From the listing, collect all lines containing the word "files".
··········
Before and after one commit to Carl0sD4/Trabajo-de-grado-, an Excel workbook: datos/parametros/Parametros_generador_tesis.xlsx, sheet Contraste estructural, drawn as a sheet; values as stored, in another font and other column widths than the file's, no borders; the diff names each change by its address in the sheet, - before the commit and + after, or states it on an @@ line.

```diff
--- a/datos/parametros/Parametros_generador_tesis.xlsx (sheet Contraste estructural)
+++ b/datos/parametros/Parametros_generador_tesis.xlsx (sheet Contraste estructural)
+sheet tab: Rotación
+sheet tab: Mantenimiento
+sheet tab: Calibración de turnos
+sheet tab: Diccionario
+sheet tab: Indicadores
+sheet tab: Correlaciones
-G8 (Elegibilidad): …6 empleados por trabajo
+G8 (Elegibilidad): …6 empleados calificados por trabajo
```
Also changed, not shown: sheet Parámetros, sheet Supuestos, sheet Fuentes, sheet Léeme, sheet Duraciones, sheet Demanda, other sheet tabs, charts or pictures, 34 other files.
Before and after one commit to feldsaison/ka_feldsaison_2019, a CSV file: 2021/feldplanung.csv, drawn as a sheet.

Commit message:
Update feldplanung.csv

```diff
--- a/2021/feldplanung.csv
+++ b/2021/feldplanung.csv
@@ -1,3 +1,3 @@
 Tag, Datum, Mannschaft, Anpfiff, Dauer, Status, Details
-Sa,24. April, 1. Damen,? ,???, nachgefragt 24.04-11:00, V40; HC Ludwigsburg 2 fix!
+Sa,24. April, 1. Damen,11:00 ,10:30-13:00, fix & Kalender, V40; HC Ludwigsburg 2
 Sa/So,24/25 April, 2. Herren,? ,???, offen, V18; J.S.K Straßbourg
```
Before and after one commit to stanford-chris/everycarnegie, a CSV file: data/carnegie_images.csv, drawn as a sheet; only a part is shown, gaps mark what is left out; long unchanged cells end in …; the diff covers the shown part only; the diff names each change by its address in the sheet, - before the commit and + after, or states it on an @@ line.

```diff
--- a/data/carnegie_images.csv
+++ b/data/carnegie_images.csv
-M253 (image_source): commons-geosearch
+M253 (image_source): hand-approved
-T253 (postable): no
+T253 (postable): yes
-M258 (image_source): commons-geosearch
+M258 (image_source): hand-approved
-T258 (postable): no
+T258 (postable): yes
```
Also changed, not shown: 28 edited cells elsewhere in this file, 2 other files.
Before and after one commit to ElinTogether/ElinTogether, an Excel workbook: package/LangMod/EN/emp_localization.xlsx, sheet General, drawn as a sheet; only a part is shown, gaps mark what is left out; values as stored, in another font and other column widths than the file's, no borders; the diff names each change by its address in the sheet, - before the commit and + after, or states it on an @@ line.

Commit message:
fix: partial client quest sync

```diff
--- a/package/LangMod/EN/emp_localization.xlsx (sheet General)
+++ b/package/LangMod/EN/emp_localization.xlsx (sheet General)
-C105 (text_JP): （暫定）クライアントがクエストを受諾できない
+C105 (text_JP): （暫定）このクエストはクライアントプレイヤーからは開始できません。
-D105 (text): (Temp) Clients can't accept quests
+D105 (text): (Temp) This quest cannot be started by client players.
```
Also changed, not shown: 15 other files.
··········
* Written response:
Also changed, not shown: sheet Parámetros, sheet Supuestos, sheet Fuentes, sheet Léeme, sheet Duraciones, sheet Demanda, other sheet tabs, charts or pictures, 34 other files.
Also changed, not shown: 28 edited cells elsewhere in this file, 2 other files.
Also changed, not shown: 15 other files.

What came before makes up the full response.